Making sure MBO debt doesn’t have a sting in the tail

  • Posted

When considering a management buy-out (MBO), it’s important to look at the potential changes to a company’s debt structure from a credit point of view. This is just one of many details in this sort of deal but if left unaddressed, it can become a real sting in the tail.

An MBO can be an exciting time. However, as with any significant development in a company’s history, it presents new challenges as well as new opportunities.

It is normal for there to be an increase of debt on the balance sheet after an MBO, this doesn’t have to be a problem. But if ignored, it may affect the way trade creditors assess the risk of doing business with the company. This could result in unfavourable changes to suppliers required terms and conditions of trade.

In the process of arranging an MBO it would be easy to overlook the credit rating agencies but given many creditors look to these agencies to decide the terms of credit they may offer a business, doing so can have commercial ramifications.

Why is credit worthiness important?

Credit worthiness is assessed by one of a limited number of agencies. Among the best known are Experian, Dunn & Bradstreet and Equifax.  Their assessment of a business is used by other firms for a number of purposes.

Suppliers will use a company’s credit rating to assess the risk that they may not be paid. Firms issuing long-term contracts will want assurance that their chosen partner has the financial stability to see the deal through. Many more institutions will use credit ratings to help them determine their terms of trade.

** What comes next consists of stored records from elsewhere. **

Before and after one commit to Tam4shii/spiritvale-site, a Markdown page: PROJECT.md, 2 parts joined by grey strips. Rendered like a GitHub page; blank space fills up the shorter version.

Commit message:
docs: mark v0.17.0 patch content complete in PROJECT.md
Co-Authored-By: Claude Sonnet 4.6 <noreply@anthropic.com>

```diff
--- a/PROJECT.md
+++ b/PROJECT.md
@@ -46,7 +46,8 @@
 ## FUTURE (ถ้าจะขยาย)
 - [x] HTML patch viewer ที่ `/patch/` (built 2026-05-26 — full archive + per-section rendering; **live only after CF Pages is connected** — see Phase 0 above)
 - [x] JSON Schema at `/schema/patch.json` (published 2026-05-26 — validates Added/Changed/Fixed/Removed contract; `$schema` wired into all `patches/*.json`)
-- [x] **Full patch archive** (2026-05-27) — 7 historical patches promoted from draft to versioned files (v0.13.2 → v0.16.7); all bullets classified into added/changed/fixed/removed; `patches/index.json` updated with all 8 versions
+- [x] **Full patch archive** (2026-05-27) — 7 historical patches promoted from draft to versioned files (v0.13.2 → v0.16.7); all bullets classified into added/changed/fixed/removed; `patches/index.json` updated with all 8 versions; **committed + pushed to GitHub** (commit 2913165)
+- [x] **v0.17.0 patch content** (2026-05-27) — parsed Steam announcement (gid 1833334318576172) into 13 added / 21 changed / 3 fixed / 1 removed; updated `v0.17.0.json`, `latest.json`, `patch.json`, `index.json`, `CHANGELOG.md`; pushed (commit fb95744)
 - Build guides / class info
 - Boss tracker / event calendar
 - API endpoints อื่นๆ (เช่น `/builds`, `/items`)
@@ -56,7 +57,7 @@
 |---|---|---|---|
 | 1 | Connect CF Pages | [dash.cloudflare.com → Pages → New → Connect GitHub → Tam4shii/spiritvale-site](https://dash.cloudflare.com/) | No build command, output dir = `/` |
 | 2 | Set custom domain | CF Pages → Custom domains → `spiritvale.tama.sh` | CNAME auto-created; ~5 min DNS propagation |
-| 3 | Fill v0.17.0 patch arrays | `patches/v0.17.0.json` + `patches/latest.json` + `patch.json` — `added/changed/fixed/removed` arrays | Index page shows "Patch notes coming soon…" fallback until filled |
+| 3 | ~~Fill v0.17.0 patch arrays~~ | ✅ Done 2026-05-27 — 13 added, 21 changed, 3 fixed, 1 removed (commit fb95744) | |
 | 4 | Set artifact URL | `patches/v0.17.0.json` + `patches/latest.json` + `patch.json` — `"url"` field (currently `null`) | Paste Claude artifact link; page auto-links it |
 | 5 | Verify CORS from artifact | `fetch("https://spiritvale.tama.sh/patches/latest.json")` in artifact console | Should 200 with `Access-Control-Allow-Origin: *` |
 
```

This means that a reduction in a company’s credit rating may increase the working capital demands on the business, affecting both cash flow and liquidity.

How credit ratings are assessed

Experian calculates credit worthiness on a score card with 50 criteria, which are both financial and non-financial. These include profit and loss and balance sheet metrics, as well as the company’s recent supplier payment history, the sector it operates in and broader economic factors. A key metric is net assets, which is often reduced by the increased debt taken on during an MBO. Other agencies work in a similar way, but with variations. Amongst other metrics, Dunn & Bradstreet collate payment history through eligible suppliers on its Trade Exchange Program.

Is an increase in debt always a valid reason for a less favorable credit rating?

No. When assessing a company’s credit worthiness, the changing terms and security of the debt structure should be more important – and different types of debt should have a different impact on a credit rating. However, this is not always transparent to the credit rating agencies from publicly available data. When unable to assess the terms of the debt, agencies will usually take a prudent view, possibly with an adverse effect on the credit rating.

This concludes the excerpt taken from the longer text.